The Galo tribe people live in the central eastern Himalayas. They are the descendents of Abotani and speak Galo language. They are also referred with names such as Duba, Doba, Dobah Abor, Gallong Abor, Galong, Gallong Adi, etc. The Galo people follow monogamy, but the elite people of the tribe follow polygamy. They follow the religion Donyi Polo and now Christianity is spreading rapidly.


The Gondi or the Gond is the tribal people of Dravidian origin who are inhabited in the states of Madhya Pradesh, Maharashtra, Chhattisgarh, Uttar Pradesh, Telangana, Andhra Pradesh, Odisha and so on. Their main languages are Gondi and Hindi, but other Indo-Aryan languages are also spoken. The script called Gunjala Gondi Lipi is used to write Gondi language. The Gonds are well known for their knowledge of astronomy.


The Urali tribe is one among several tribes inhabited in the south Indian state of Kerala. Agriculture is their prime occupation. Hunting, mat weaving, basket making, pottery etc., are also done by Urali people. They worship nature and believe that sun is the creator of all souls.

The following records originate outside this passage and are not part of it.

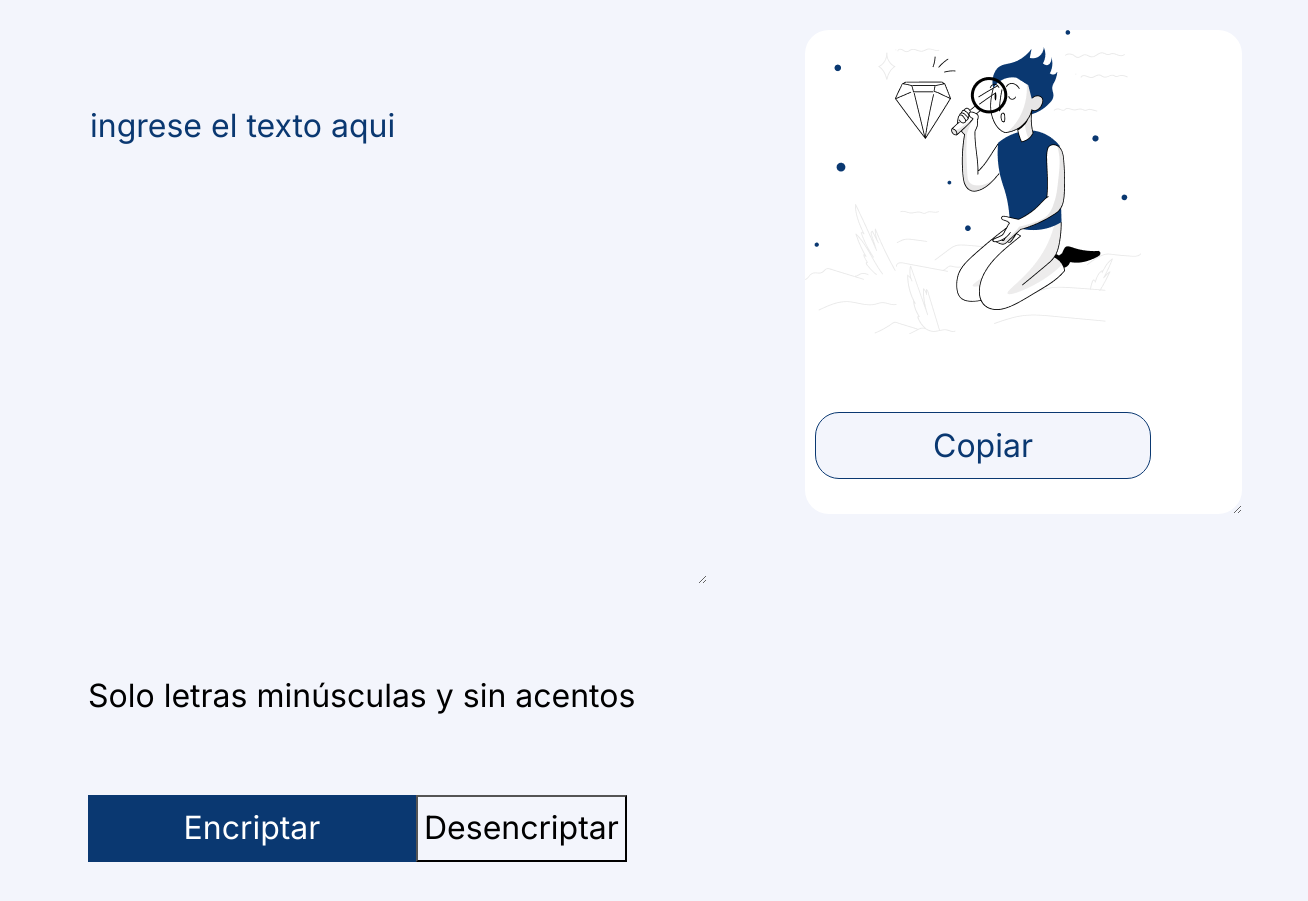
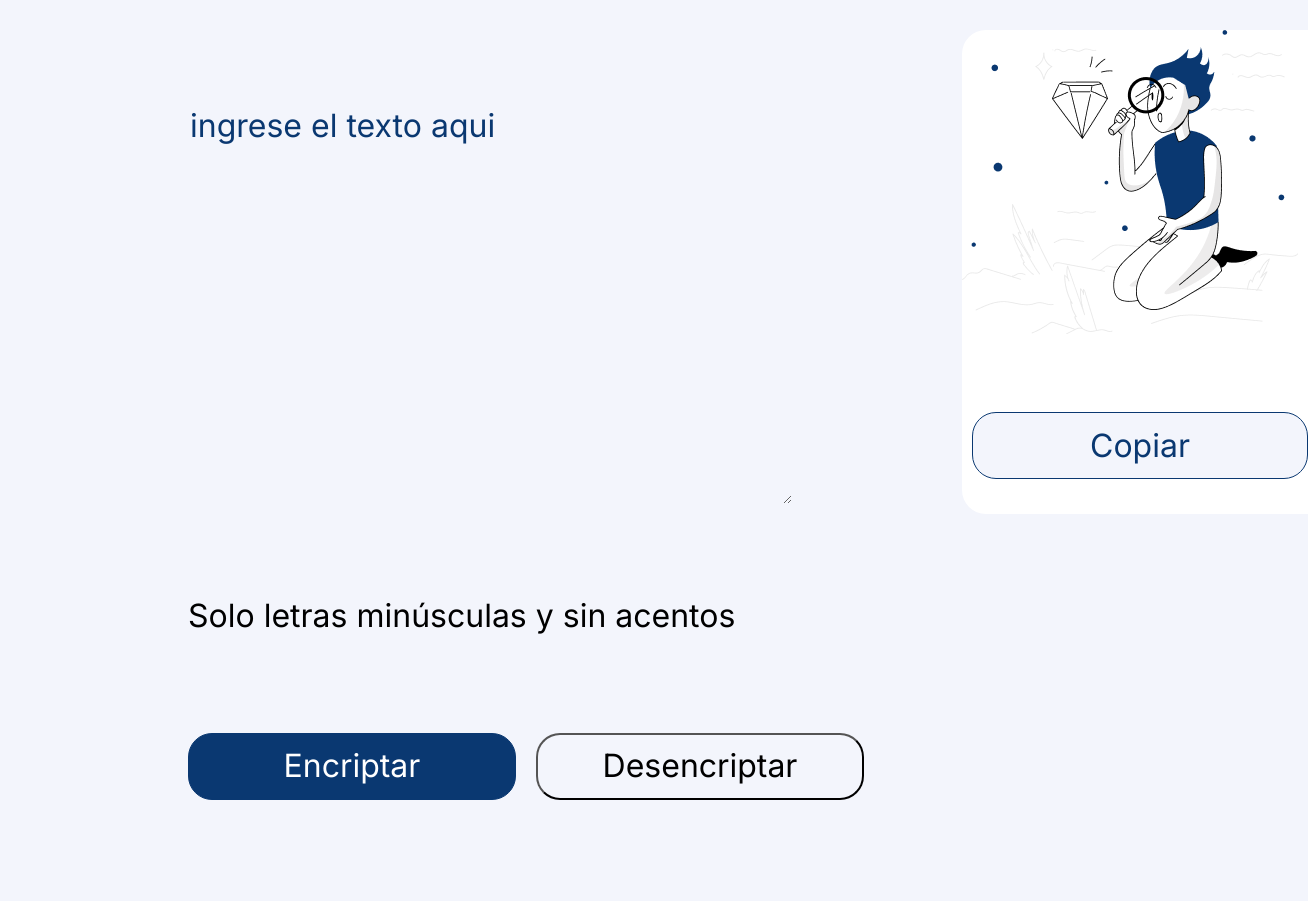
Before and after one commit to alerileri/Encriptador_Alura_Challenge, a website: page src/index.html in a window 1280 px wide. Shown: the part 81-982 px from the top of the page, 1308 px wide, since content can reach past the window. After the commit the page ends 939 px from the top, so only its background shows below. Drawn offline with Linux system fonts and the light colour scheme.

Commit message:
Fix CSS styles

```diff
--- a/src/style.css
+++ b/src/style.css
@@ -4,6 +4,7 @@
     font-weight: 400;
     font-size: 32px;
     line-height: 150%;
+    overflow-y: hidden;
 }
 
 .logo {
@@ -15,13 +16,15 @@
 main{
     display: flex;
     margin-bottom: 50px;
-    margin-left: 80px;
+    margin-left: 180px;
 }
 
 .text-area{
+    height: 400px;
     border: none;
     color:#0A3871;
     margin-top: 90px;
+    padding: 2px;
     text-transform: lowercase;
 }
 
@@ -57,14 +60,20 @@ main{
 .btn-encriptar{
     background-color: #0A3871;
     border: 1px solid #0A3871;
+    border-radius: 24px;
     color: white;
     cursor: pointer;
     height: 67px;
     width: 328px;
+    margin-right: 10px;
 }
 
 .btn-desencriptar{
+    height: 67px;
+    width: 328px;
     cursor: pointer;
+    border-radius: 24px;
+    margin-left: 10px;
 }
 
 .btn-copiar{
```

Munda people are found in Indian states of Jharkhand, Assam, Odisha, West Bengal, Chhattisgarh, Bihar, Tripura and Madhya Pradesh and in Bangladesh. Munda is one of the largest tea tribes of the nation. They speak Mundari language. The contemporary culture of the Munda people is a mix of Sarnaism and Christianity. The traditional occupation of Munda people is hunting, but now-a-days they are employed in various sectors.

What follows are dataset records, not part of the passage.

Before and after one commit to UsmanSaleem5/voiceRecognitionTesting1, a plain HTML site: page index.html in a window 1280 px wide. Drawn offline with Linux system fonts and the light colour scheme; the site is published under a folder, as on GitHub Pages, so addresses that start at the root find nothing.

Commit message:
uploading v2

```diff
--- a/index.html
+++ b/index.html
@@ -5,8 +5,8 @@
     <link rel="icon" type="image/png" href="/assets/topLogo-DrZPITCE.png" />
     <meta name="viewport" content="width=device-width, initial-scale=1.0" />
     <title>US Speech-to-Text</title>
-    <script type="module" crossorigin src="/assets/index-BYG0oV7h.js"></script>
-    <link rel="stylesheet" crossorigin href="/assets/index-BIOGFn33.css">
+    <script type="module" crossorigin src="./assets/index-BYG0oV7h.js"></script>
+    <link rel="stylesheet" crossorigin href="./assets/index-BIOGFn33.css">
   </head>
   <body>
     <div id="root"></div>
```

The people of Bhumij tribe can be found in the Indian states of Assam, Jhakhand, Odisha and West Bengal. They speak Mundari language. The term Bhumij means one who is born from soil. Although they have traditional beliefs, the modern Bhumij people adopted Hinduism as their religion.


The Badagas are tribal people, inhabitants of the Nilgiri Hills of the South Indian state of Tamil Nadu. They are the largest indigenous tribe in the Nilgiri Hills and they speak Badugu language which has no script. They depend on agriculture and their population is spread across nearly 440 villages. Even though their main deity is Hethai, they also worship several Hindu deities.


Apatani, also known as Tanw, Apa and Apa Tani, are the tribal people inhabited in the Ziro valley in the Indian state of Arunachal Pradesh. The tribe follows democracy and their village council is known as Bulyang. Their oral folk tales are known as Miji and Migun. They worship the nature and believe that every object in the nature has divine power. They are known for the nose plugs and face tattoos.


Mikir, also known as Karbi, is an important tribe in the North-East India. The Mikir people are mainly inhabited in the state of Assam. Linguistically, the Mikir people belong to Tibeto-Burman group. The tribe includes five major clans and marriage between people of same clan is not practiced. Rongker and Chomkan are important among the various festivals celebrated by the Mikir people.